Phil: The one thing I wish I would have known is that you you aren't going to feel confident, and that's okay. And you will be able to help a lot of people. But even though you may not feel like you have the ability or skills or anything, you know so much to be able to help people, and you will get better. So use both that lack of confidence to drive yourself to be better, but don't disparage yourself, don't get down on yourself, and don't think that other people can do it better than you. Because actually what we find is that new graduates can impact people's lives more than seasoned clinicians because they care so much, they're so much more detailed, they don't go on previous biases nearly as much. How about you?
Jenna: I would say that it's going...
I was sitting in my office and I think my jaw actually may have hit the desk after I heard what she said. She told me she loved orthopedics, but didn’t think she was smart enough to do it. I was shocked. This was an extremely gifted student. She looked at us faculty as if we could do no wrong. She looked at us as if we had it all figured out. She looked at us in such a way that she had convinced herself she never could be like us.
This was such a punch in the gut for me. Rather than inspiring physical therapy students, we were somehow demotivating them or worse, intimidating them. We had taken the best and the brightest and made them feel like they couldn't do it. This is the opposite of what I had hoped and what I feel is my purpose. So, I want to set the record straight. I want to share this for all physical therapy students and graduates past, present, and future.
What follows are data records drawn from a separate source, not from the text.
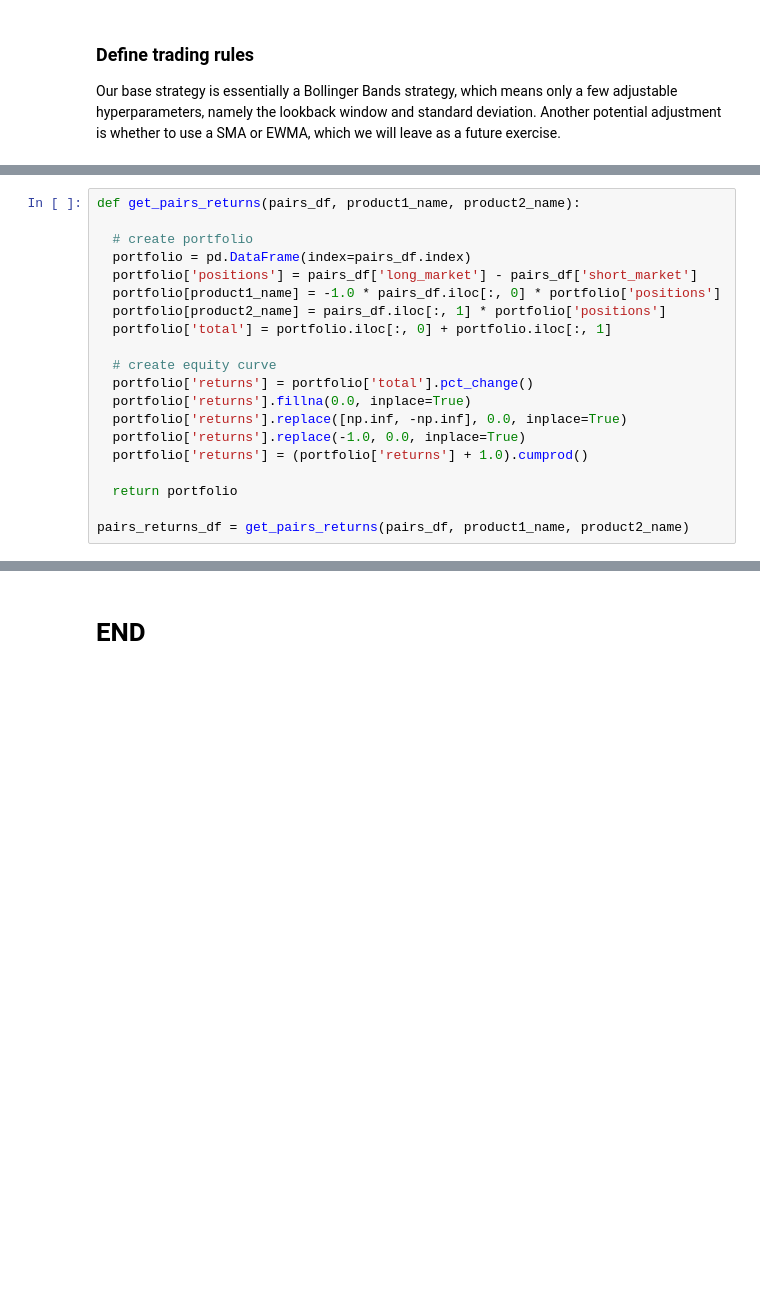
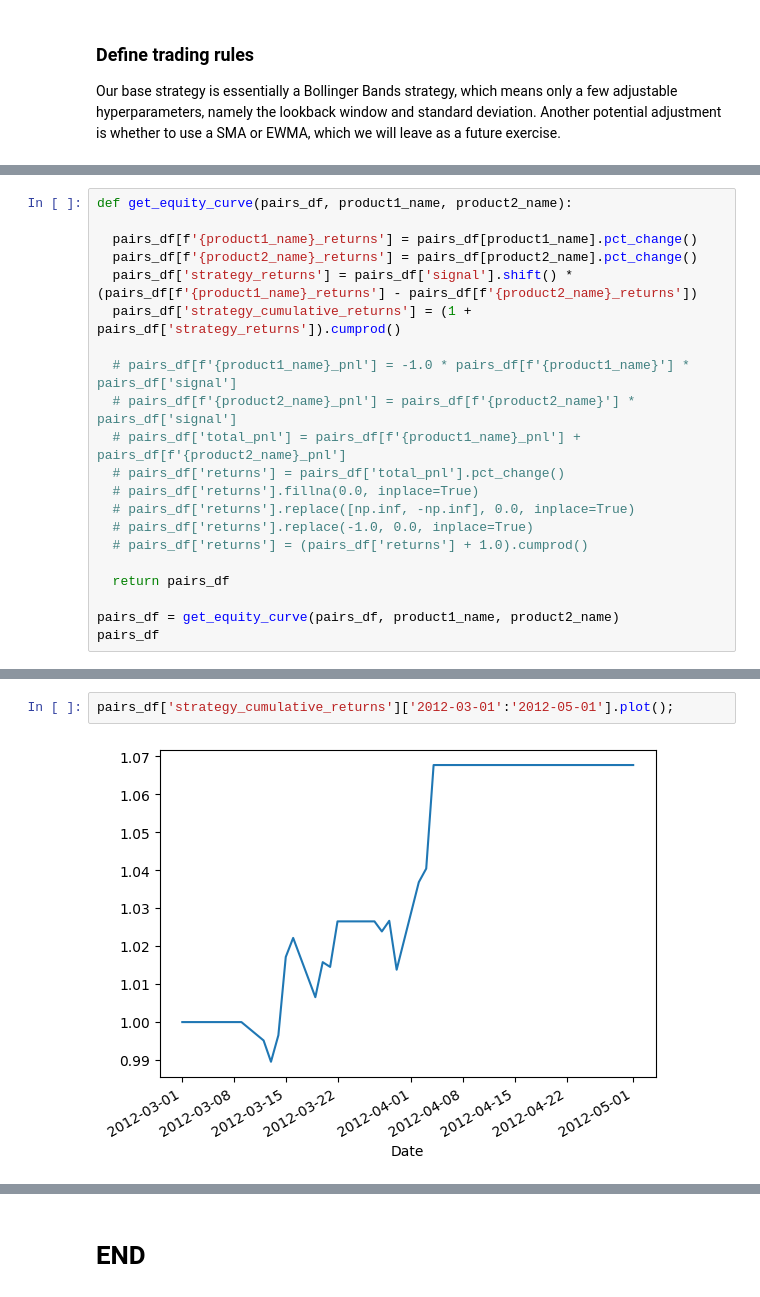
Before and after one commit to vzinkovski/commodities_mean_reversion_pairs_trading, a Jupyter notebook: pairs_trading_mean_reversion.ipynb, the cells around one changed output, grey strips where cells are left out. Cells and saved outputs as stored; diff of their text form; blank space fills up the shorter version.

```diff
--- a/pairs_trading_mean_reversion.ipynb
+++ b/pairs_trading_mean_reversion.ipynb
@@ -358,20 +219,21 @@ pairs_df = get_trading_signals(pairs_df, entry_threshold, exit_threshold)
 # %%
-def get_pairs_returns(pairs_df, product1_name, product2_name):
+def get_equity_curve(pairs_df, product1_name, product2_name):
 
-  # create portfolio
-  portfolio = pd.DataFrame(index=pairs_df.index)
-  portfolio['positions'] = pairs_df['long_market'] - pairs_df['short_market']
-  portfolio[product1_name] = -1.0 * pairs_df.iloc[:, 0] * portfolio['positions']
-  portfolio[product2_name] = pairs_df.iloc[:, 1] * portfolio['positions']
-  portfolio['total'] = portfolio.iloc[:, 0] + portfolio.iloc[:, 1]
+  pairs_df[f'{product1_name}_returns'] = pairs_df[product1_name].pct_change()
+  pairs_df[f'{product2_name}_returns'] = pairs_df[product2_name].pct_change()
+  pairs_df['strategy_returns'] = pairs_df['signal'].shift() * (pairs_df[f'{product1_name}_returns'] - pairs_df[f'{product2_name}_returns'])
+  pairs_df['strategy_cumulative_returns'] = (1 + pairs_df['strategy_returns']).cumprod()
 
-  # create equity curve
-  portfolio['returns'] = portfolio['total'].pct_change()
-  portfolio['returns'].fillna(0.0, inplace=True)
-  portfolio['returns'].replace([np.inf, -np.inf], 0.0, inplace=True)
-  portfolio['returns'].replace(-1.0, 0.0, inplace=True)
-  portfolio['returns'] = (portfolio['returns'] + 1.0).cumprod()
+  # pairs_df[f'{product1_name}_pnl'] = -1.0 * pairs_df[f'{product1_name}'] * pairs_df['signal']
+  # pairs_df[f'{product2_name}_pnl'] = pairs_df[f'{product2_name}'] * pairs_df['signal']
+  # pairs_df['total_pnl'] = pairs_df[f'{product1_name}_pnl'] + pairs_df[f'{product2_name}_pnl']
+  # pairs_df['returns'] = pairs_df['total_pnl'].pct_change()
+  # pairs_df['returns'].fillna(0.0, inplace=True)
+  # pairs_df['returns'].replace([np.inf, -np.inf], 0.0, inplace=True)
+  # pairs_df['returns'].replace(-1.0, 0.0, inplace=True)
+  # pairs_df['returns'] = (pairs_df['returns'] + 1.0).cumprod()
 
-  return portfolio
+  return pairs_df
 
-pairs_returns_df = get_pairs_returns(pairs_df, product1_name, product2_name)
+pairs_df = get_equity_curve(pairs_df, product1_name, product2_name)
+pairs_df
@@ -377,0 +275,4 @@ pairs_returns_df = get_pairs_returns(pairs_df, product1_name, product2_name)
+# %%
+pairs_df['strategy_cumulative_returns']['2012-03-01':'2012-05-01'].plot();
+# %% [output]
+[figure, added]
```
Also changed, not shown: parts of 12 cells of this notebook.
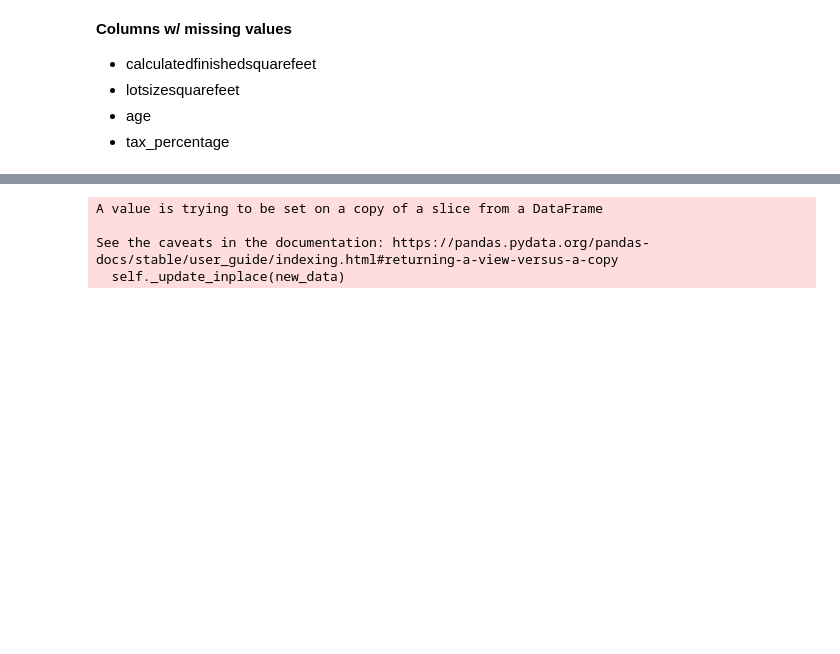
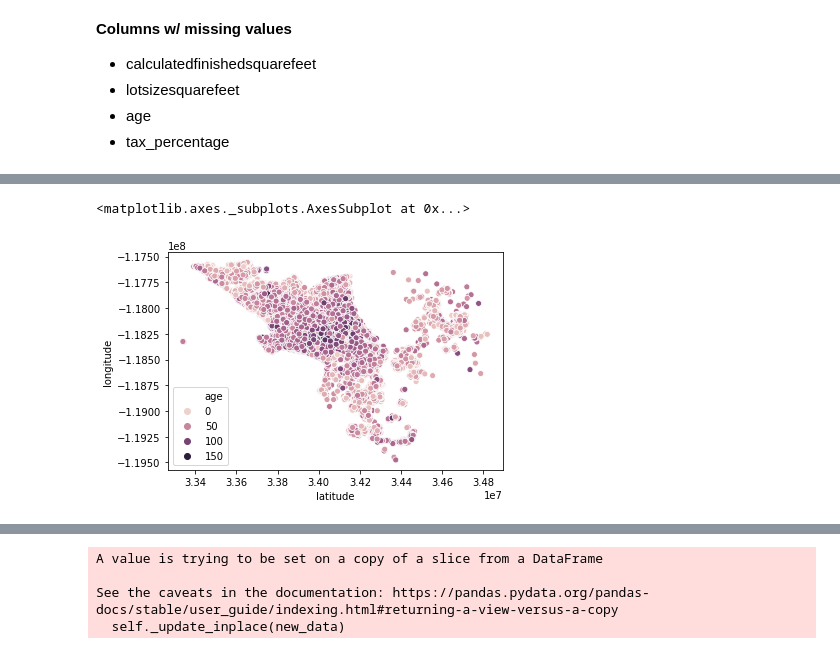
Before and after one commit to matt-c-knight/clustering-project, a Jupyter notebook: zillow_project.ipynb, the cells around one changed output, grey strips where cells are left out. Drawn from its saved outputs; the diff is of its cells as text; code cells hidden in the pictures; blank space fills up the shorter version.

```diff
--- a/zillow_project.ipynb
+++ b/zillow_project.ipynb
@@ -176,0 +220,2 @@ train.tax_percentage.mean()
+# %%
+X_train['age'].fillna(X_train.age.mean(), inplace=True)
@@ -176,0 +226,2 @@ train.tax_percentage.mean()
+# %%
+X_train['tax_percentage'].fillna(X_train.tax_percentage.mean(), inplace=True)
@@ -176,0 +252,7 @@ train.tax_percentage.mean()
+# %%
+X_train_scaled, X_validate_scaled, X_test_scaled = scale_min_max()
+# %%
+X = X_train_scaled[['latitude', 'longitude', 'tax_percentage', 'age', 'calculatedfinishedsquarefeet']]
+kmeans = KMeans(n_clusters=4)
+kmeans.fit(X)
+X_train['cluster'] = kmeans.labels_
@@ -176,0 +271,5 @@ train.tax_percentage.mean()
+# %%
+sns.scatterplot(data=X_train, x='latitude', y='longitude', hue='age' )
+# %% [output]
+<matplotlib.axes._subplots.AxesSubplot at 0x...>
+[figure, added]
```
Also changed, not shown: parts of 71 cells of this notebook, 3 other files.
This is the real story about your faculty:
We don't know everything
What looks like brilliance is...